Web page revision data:
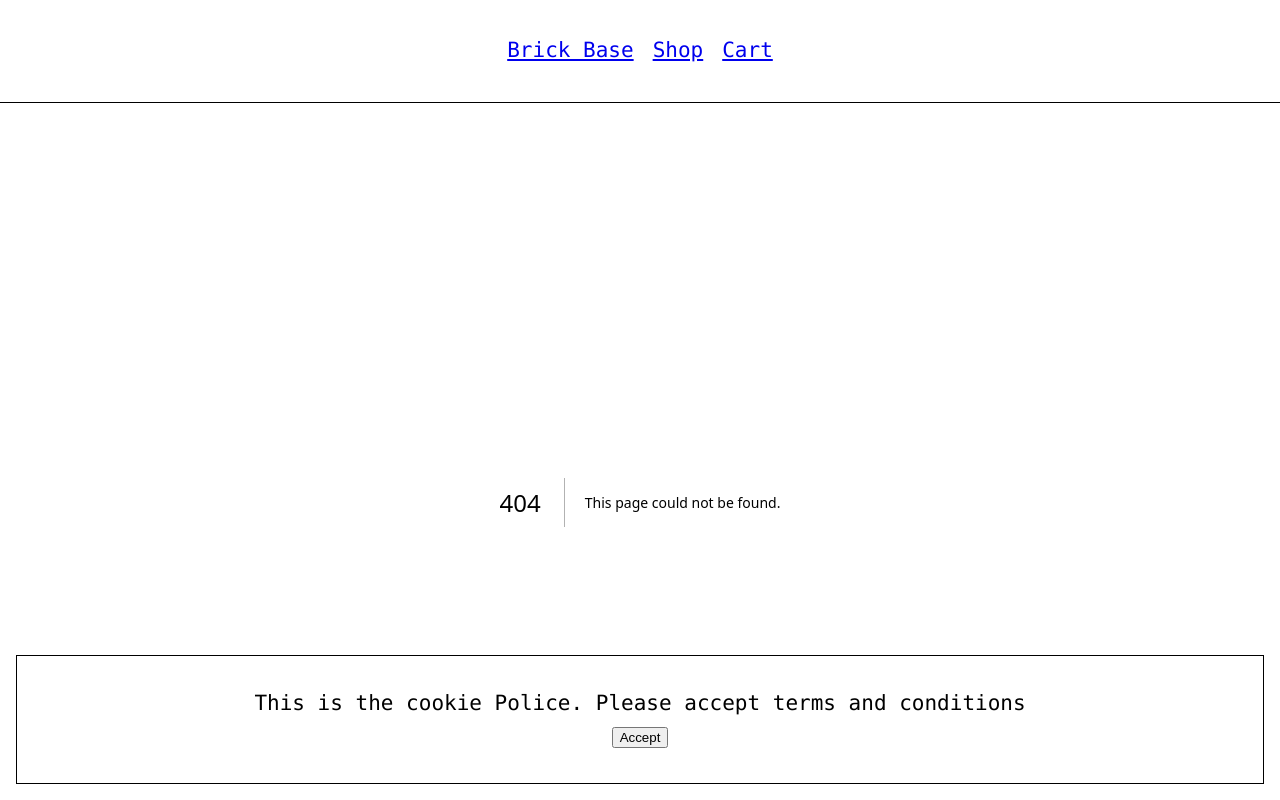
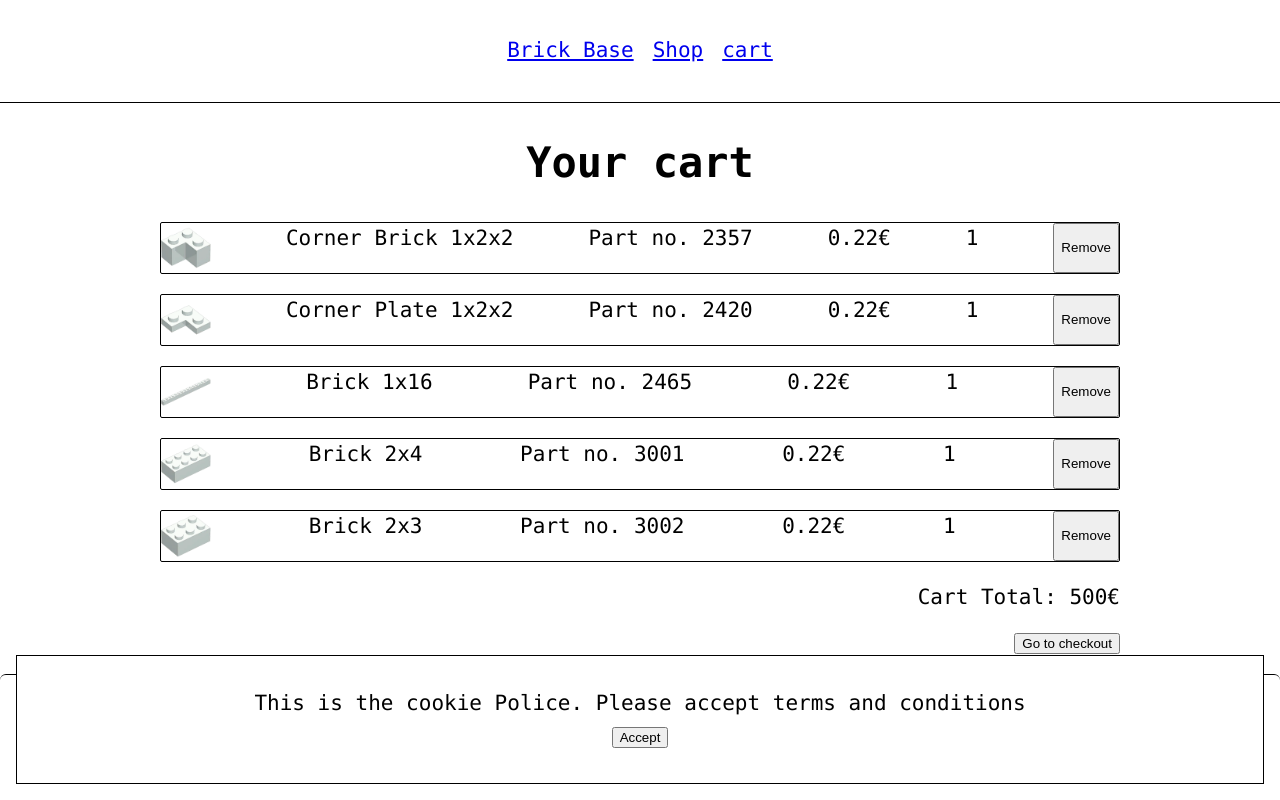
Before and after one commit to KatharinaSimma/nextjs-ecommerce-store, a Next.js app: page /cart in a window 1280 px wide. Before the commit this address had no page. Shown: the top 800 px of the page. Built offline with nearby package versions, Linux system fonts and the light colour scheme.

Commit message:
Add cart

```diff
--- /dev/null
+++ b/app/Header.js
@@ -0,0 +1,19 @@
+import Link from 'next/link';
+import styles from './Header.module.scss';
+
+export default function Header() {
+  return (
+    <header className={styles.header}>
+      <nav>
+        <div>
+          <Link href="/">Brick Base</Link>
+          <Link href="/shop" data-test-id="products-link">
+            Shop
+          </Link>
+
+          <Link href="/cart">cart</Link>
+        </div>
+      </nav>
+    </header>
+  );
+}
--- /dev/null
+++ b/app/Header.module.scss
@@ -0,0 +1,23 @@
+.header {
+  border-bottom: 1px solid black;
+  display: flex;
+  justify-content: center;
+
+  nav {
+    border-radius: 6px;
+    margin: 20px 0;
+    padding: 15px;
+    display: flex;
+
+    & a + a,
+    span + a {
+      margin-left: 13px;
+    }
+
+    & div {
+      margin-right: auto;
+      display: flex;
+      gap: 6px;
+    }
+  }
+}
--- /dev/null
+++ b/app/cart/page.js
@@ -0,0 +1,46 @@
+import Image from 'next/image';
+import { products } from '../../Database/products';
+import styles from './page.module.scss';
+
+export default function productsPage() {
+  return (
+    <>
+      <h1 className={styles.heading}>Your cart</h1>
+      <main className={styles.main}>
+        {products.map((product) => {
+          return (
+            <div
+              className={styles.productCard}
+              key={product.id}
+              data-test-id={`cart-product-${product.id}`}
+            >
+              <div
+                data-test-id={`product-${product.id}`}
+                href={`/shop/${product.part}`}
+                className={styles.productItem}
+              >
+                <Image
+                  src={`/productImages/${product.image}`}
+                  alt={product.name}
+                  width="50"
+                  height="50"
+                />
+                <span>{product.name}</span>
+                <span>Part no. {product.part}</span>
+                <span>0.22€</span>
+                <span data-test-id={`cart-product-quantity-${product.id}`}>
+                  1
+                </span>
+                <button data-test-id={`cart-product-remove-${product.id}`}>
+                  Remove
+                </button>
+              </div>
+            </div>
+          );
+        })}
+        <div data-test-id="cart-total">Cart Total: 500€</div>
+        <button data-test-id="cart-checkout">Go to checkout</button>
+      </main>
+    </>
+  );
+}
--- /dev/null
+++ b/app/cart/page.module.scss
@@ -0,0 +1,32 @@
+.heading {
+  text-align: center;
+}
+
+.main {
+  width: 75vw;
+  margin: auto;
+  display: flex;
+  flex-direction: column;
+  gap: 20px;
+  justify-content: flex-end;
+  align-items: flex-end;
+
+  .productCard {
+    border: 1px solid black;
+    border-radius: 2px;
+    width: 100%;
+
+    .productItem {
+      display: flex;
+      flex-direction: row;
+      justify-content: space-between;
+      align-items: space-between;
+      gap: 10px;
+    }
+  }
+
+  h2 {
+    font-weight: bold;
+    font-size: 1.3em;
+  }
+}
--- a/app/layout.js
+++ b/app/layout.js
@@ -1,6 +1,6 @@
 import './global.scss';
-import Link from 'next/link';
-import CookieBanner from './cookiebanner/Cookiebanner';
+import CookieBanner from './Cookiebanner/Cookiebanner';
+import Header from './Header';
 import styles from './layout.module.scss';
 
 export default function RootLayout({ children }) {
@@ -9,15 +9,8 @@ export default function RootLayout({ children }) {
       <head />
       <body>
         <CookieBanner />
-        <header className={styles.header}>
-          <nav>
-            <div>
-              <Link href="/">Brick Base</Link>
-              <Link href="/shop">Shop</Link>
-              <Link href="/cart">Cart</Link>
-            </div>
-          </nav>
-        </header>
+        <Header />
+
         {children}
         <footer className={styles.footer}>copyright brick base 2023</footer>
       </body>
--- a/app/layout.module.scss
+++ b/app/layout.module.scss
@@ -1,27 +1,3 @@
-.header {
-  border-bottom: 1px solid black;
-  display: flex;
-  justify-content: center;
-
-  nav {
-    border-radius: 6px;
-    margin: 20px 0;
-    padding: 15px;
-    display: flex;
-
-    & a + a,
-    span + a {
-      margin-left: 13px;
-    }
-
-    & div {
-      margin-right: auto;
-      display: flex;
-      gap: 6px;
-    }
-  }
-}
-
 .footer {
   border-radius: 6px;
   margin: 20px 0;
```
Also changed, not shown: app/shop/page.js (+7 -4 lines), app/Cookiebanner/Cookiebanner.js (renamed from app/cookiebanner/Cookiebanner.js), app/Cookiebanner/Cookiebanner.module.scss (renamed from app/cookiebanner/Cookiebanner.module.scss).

▶ EXERCISE BRIEF
Only lines that hold the string "margin" belong in the answer, so copy every one of them from the records.

▶ ANSWER SECTION
+    margin: 20px 0;
+      margin-left: 13px;
+      margin-right: auto;
+  margin: auto;
-    margin: 20px 0;
-      margin-left: 13px;
-      margin-right: auto;
   margin: 20px 0;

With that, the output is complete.